EXERCISE DATA »

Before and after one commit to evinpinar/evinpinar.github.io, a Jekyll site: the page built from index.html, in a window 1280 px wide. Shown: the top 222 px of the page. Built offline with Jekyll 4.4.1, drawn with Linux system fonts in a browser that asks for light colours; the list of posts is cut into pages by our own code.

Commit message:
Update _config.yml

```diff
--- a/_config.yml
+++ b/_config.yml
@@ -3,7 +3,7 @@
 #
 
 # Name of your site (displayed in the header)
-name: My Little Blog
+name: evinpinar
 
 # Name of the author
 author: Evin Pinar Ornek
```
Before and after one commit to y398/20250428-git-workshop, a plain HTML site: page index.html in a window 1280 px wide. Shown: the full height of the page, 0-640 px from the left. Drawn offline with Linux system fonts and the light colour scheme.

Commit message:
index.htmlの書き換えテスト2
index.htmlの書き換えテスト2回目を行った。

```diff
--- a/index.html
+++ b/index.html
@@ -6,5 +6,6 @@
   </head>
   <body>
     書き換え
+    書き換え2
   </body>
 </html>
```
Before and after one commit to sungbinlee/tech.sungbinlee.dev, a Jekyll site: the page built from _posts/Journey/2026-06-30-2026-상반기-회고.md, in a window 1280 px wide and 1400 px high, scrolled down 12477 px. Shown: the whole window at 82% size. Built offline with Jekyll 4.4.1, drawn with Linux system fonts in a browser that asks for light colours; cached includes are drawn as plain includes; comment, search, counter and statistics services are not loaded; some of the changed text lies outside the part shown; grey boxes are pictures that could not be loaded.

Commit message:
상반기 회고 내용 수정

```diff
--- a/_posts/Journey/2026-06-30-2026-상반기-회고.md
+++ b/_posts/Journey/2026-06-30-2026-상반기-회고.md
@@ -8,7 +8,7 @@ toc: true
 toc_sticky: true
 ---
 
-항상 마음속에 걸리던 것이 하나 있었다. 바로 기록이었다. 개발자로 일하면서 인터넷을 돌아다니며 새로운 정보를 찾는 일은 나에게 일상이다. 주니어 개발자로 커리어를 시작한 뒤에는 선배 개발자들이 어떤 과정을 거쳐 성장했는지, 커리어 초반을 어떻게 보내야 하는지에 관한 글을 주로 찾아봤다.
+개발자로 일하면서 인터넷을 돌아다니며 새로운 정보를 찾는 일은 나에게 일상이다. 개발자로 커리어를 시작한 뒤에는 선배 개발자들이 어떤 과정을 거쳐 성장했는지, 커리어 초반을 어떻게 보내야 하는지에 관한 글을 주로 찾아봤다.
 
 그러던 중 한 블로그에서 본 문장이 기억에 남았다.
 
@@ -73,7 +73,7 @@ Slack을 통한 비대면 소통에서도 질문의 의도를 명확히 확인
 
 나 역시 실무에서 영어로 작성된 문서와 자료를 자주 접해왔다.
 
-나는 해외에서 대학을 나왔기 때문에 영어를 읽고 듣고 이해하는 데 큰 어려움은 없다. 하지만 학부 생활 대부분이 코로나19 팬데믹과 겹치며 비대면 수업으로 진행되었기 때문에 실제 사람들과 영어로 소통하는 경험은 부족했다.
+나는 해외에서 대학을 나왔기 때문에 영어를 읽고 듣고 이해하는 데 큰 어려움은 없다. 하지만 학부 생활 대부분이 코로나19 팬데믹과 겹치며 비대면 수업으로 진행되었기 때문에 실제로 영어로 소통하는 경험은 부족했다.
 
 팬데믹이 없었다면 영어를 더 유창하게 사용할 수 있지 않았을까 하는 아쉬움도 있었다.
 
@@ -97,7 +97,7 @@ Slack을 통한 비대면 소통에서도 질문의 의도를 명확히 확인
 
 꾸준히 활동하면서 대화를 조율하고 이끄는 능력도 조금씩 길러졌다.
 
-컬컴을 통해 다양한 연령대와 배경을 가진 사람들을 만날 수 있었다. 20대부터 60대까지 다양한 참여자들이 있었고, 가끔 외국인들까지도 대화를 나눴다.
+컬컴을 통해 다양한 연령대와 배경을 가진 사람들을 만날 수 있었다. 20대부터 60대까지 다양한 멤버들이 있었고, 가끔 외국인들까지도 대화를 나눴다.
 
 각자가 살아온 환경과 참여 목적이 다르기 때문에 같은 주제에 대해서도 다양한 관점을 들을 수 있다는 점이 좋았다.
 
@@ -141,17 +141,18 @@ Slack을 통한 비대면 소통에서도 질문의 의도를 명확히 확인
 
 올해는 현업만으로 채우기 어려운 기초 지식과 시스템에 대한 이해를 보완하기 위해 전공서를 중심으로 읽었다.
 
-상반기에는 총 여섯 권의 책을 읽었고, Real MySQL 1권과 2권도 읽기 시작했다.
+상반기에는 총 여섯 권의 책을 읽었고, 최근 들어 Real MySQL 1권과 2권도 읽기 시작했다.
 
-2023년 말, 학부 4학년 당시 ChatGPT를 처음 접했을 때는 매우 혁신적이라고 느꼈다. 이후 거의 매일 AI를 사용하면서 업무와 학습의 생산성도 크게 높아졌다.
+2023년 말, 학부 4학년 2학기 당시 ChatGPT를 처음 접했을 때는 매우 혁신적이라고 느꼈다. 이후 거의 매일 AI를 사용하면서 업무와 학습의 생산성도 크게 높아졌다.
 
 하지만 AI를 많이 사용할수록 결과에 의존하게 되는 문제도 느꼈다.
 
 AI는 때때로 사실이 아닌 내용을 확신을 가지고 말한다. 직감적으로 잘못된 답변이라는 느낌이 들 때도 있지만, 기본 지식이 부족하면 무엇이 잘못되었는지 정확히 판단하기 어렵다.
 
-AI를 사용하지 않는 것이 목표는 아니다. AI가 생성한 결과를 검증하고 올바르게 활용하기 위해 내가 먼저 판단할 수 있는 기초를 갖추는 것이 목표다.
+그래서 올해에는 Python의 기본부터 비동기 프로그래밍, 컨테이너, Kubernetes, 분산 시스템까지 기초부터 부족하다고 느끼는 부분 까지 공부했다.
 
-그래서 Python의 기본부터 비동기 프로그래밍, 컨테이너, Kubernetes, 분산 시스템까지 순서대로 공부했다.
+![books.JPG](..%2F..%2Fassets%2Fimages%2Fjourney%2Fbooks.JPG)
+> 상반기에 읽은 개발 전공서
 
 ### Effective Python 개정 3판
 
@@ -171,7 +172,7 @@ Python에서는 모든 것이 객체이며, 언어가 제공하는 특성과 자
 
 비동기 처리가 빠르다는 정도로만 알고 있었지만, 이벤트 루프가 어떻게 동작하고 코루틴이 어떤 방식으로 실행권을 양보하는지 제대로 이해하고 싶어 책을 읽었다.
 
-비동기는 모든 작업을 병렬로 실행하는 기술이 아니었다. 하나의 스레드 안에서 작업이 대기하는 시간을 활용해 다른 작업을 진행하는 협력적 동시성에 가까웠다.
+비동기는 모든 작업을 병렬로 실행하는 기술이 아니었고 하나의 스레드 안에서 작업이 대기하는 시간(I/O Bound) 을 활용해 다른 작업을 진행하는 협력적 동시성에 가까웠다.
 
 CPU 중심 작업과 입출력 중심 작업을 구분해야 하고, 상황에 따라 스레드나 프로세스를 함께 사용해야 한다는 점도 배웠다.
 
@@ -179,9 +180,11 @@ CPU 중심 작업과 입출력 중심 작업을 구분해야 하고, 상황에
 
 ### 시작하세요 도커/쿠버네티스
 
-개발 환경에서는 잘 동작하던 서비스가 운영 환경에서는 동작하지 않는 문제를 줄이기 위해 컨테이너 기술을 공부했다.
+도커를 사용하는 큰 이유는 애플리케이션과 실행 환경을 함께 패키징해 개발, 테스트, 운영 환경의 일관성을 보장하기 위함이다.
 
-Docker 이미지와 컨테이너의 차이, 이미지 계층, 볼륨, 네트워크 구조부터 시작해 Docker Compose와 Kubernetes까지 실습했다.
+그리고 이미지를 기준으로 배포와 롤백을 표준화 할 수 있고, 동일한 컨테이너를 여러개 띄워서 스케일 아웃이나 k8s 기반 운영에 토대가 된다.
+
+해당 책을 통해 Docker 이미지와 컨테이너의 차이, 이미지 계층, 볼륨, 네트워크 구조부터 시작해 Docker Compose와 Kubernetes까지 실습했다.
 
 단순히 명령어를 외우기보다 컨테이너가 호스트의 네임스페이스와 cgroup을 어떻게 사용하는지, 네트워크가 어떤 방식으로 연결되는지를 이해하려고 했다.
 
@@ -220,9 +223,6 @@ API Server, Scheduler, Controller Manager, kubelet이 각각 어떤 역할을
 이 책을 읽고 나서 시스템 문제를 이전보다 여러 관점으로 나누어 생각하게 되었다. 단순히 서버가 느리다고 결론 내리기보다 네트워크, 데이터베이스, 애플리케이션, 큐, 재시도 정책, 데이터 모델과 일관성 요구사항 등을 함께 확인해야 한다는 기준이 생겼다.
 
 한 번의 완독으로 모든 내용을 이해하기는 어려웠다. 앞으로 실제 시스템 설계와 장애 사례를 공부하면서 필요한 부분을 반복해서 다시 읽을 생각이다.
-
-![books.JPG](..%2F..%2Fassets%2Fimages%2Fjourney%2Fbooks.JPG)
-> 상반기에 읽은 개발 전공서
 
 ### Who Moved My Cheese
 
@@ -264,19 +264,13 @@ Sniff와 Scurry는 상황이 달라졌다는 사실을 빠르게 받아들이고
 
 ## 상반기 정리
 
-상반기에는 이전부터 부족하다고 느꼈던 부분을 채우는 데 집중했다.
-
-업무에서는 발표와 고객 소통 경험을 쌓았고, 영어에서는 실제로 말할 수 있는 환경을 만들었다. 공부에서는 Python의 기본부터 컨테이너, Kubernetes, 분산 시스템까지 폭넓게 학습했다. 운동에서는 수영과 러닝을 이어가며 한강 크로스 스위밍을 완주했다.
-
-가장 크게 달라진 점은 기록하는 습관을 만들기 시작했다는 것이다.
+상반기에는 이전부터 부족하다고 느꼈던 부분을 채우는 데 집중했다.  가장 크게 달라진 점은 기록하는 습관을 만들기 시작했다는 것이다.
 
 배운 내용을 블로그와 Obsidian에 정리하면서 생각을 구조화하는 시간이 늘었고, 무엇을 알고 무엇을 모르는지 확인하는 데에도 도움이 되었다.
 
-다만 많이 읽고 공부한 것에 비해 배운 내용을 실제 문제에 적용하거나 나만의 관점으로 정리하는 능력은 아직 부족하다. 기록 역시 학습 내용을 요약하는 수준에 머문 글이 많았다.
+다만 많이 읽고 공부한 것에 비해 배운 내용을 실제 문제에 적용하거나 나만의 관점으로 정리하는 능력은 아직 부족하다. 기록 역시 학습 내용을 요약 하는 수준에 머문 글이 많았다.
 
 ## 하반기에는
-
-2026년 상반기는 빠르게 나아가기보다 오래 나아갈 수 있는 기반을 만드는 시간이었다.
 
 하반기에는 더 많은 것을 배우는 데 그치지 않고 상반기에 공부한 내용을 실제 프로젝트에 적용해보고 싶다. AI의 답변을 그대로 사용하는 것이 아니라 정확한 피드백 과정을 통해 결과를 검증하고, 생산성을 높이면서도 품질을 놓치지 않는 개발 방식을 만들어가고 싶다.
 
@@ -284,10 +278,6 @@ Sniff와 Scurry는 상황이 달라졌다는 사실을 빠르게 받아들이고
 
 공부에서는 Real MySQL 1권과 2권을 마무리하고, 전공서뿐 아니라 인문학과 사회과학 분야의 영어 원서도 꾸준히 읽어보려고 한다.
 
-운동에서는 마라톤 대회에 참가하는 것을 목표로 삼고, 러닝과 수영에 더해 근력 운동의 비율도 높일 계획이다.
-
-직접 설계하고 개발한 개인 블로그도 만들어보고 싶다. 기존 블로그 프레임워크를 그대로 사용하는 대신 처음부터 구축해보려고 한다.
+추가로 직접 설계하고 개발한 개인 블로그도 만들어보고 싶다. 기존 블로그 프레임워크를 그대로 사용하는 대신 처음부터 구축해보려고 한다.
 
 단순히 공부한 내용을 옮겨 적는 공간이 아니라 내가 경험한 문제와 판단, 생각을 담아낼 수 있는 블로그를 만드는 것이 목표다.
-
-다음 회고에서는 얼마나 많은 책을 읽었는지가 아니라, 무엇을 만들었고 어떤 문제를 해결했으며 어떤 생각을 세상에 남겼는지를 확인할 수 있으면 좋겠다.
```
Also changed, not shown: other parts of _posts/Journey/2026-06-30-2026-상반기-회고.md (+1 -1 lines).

EXERCISE DETAILS »
When the word "소통에서도" appears in a line of the listing, copy that line.

RESULT OF THIS TASK »
@@ -73,7 +73,7 @@ Slack을 통한 비대면 소통에서도 질문의 의도를 명확히 확인
@@ -97,7 +97,7 @@ Slack을 통한 비대면 소통에서도 질문의 의도를 명확히 확인
@@ -141,17 +141,18 @@ Slack을 통한 비대면 소통에서도 질문의 의도를 명확히 확인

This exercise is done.